Robert Elwood had been working with crabs and prawns for the better part of three decades when Rick Stein confronted him with this question in a pub on the coast of Northern Ireland. Elwood was stumped. "It was the first time I ever considered the question," he says.
Although some people are horrified by the idea of cooking lobsters alive or the practice of tearing claws from live crabs before tossing them back into the sea, such views are based on a hunch. We know very little about whether these animals - or invertebrates in general - actually suffer. In Elwood's experience, researchers are either certain the animals feel pain or certain they don't. "Very few people say we need to know," he says.

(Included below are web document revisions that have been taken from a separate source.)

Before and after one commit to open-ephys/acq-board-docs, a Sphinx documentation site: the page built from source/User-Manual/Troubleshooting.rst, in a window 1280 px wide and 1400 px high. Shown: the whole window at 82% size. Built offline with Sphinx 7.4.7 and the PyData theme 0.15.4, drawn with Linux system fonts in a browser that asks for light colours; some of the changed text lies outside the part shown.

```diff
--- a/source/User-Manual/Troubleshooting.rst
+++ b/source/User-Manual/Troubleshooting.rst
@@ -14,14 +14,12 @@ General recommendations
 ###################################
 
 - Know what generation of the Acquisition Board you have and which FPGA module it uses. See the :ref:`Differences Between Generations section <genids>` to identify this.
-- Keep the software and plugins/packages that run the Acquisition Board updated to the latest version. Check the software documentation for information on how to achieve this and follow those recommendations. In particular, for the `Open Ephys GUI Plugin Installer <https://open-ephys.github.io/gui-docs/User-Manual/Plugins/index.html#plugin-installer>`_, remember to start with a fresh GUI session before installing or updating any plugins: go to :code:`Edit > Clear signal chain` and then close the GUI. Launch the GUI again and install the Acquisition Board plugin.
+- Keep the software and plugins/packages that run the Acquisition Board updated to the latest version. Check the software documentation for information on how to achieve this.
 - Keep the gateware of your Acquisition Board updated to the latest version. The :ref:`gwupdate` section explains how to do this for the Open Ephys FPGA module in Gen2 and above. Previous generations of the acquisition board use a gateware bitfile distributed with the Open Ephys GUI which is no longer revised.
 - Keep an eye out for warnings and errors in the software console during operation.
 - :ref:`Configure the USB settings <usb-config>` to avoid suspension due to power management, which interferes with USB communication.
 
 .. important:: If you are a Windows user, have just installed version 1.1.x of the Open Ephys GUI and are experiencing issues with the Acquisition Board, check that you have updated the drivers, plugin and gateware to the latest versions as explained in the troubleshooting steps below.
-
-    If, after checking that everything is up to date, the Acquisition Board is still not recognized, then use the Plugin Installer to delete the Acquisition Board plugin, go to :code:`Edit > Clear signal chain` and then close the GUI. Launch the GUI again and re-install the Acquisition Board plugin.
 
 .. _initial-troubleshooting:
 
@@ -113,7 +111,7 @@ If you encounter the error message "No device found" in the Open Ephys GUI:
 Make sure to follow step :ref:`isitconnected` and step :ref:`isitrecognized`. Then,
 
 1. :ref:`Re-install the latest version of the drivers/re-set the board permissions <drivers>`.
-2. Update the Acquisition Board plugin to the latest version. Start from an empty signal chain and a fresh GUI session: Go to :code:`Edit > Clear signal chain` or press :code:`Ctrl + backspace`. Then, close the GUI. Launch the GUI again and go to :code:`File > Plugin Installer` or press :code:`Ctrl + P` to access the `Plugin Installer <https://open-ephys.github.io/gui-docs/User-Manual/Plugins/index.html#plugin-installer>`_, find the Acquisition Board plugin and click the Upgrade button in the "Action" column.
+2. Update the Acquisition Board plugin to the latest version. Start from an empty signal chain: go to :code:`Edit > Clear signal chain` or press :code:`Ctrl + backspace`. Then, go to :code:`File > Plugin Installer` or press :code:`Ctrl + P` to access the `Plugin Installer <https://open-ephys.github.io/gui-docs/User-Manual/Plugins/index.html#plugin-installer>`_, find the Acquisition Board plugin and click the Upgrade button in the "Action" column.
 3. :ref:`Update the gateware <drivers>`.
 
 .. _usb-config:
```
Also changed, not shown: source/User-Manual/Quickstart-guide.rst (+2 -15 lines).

The global food industry farms or catches billions of invertebrates every year. But unlike their vertebrate cousins, they have virtually no legal protection. "Early on in my career I realized that when the law speaks of animals, it does not mean invertebrates," says Antoine Goetschel, an international animal law and ethics consultant based in Zurich. "As long as the common opinion is that invertebrates do not suffer, they are out of the game."

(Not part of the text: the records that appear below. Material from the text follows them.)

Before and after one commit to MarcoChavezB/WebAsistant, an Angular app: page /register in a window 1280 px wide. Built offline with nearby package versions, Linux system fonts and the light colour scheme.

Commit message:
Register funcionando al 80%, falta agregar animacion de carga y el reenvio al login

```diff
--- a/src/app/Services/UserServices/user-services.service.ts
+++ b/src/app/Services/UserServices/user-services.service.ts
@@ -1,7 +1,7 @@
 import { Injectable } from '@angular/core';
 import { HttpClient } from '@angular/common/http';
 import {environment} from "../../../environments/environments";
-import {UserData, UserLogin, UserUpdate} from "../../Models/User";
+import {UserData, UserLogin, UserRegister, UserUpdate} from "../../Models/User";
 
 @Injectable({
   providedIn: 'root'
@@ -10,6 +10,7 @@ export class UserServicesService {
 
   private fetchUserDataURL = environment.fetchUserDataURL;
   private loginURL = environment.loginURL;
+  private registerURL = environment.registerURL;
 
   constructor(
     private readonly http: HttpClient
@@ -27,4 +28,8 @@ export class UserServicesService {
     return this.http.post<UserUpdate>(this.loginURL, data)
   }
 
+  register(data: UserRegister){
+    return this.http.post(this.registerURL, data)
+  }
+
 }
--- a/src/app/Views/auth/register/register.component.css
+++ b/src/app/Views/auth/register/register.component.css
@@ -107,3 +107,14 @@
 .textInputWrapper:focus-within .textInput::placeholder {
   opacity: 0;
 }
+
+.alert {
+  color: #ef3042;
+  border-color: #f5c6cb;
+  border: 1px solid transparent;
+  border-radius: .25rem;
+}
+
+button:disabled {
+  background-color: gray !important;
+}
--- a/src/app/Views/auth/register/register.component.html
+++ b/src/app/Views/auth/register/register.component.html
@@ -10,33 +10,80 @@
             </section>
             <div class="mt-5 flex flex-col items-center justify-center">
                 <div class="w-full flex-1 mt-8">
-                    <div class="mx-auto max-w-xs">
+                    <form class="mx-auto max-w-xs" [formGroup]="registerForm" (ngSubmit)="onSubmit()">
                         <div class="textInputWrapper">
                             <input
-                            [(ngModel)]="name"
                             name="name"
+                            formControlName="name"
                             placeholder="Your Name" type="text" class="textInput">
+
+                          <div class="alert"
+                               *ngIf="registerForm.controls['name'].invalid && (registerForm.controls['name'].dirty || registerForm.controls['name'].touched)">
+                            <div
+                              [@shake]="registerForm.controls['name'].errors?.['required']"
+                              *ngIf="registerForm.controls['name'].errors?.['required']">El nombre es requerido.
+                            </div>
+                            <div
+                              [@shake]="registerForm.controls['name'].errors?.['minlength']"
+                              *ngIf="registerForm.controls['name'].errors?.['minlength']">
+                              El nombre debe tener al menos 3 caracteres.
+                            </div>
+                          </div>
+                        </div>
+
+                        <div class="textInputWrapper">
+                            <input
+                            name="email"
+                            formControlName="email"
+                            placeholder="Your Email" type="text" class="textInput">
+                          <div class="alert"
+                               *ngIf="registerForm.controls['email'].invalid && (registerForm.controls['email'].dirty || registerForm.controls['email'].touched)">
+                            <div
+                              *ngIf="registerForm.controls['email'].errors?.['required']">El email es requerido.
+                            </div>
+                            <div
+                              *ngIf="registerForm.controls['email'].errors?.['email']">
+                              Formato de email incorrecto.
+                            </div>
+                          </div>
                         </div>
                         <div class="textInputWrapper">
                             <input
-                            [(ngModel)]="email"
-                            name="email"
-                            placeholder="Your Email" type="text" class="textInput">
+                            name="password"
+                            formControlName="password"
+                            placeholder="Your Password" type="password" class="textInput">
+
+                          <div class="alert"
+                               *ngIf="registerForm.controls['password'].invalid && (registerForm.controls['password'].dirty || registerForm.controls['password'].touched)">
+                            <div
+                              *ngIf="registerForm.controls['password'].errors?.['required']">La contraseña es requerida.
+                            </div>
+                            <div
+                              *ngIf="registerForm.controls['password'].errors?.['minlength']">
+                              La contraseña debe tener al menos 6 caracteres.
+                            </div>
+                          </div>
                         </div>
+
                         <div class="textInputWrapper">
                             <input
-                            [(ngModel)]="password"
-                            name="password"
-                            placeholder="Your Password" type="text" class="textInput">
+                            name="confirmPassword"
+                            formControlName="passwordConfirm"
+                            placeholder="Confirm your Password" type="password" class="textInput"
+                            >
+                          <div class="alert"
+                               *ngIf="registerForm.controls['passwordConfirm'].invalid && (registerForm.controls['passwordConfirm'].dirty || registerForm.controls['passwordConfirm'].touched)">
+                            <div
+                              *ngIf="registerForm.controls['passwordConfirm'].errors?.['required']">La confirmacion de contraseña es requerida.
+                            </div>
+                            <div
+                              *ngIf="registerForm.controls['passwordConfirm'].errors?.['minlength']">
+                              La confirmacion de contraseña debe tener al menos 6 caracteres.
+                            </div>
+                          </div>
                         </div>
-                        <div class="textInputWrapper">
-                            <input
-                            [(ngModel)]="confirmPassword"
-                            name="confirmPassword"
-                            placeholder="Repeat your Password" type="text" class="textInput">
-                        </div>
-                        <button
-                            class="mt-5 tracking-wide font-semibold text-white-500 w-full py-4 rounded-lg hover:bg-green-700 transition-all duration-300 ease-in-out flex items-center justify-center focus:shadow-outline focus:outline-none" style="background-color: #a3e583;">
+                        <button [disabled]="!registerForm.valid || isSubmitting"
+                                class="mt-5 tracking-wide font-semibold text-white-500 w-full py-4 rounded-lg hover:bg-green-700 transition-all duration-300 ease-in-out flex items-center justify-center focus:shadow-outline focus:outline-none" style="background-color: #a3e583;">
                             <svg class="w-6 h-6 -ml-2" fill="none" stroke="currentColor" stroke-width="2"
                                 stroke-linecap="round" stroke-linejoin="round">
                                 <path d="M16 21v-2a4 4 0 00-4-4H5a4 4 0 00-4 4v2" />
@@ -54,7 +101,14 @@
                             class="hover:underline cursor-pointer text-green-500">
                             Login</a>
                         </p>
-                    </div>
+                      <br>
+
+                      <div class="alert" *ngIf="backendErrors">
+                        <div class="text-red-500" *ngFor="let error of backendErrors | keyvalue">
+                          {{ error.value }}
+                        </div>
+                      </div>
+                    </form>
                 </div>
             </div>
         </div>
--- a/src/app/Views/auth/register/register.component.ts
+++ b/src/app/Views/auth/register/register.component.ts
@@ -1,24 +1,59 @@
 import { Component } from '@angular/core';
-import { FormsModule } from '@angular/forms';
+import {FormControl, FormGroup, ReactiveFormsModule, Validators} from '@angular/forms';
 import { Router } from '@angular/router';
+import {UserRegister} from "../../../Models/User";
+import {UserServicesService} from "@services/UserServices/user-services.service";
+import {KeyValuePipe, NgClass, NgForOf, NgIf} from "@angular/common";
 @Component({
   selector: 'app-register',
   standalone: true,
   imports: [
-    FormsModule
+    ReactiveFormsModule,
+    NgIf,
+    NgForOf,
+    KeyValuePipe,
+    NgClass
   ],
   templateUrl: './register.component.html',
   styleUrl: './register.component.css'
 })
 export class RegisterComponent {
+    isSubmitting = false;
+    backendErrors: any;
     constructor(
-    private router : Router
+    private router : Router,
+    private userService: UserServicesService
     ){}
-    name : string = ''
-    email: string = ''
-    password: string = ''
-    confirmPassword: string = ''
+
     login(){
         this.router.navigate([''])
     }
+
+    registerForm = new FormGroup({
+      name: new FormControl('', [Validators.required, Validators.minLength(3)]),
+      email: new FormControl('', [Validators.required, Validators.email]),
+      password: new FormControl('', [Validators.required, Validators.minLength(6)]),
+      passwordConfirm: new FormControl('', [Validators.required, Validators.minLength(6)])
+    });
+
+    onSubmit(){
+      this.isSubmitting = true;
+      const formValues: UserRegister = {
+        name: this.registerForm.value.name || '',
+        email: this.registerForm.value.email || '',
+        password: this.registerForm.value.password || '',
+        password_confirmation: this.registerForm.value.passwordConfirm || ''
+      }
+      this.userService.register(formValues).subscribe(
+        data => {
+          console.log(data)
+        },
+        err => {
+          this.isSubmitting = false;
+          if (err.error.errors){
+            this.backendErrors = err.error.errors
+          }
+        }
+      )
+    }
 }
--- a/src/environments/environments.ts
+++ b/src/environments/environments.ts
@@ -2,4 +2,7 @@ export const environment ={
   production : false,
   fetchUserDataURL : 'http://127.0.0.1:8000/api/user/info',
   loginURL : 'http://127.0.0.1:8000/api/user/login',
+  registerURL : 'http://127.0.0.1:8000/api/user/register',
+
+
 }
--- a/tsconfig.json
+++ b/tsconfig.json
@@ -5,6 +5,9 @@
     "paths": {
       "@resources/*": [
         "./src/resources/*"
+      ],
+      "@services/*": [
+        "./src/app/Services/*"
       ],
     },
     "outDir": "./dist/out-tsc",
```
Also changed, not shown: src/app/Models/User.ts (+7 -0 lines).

Pain is an awkward thing to test. It can't be measured directly or pointed at; it's not even easy to define. How can we tell when an animal is suffering? We have come a long way since Descartes, who argued that all non-human animals were merely automata, without self-awareness and incapable of feeling. But much of what we think we know still involves a lot of guesswork.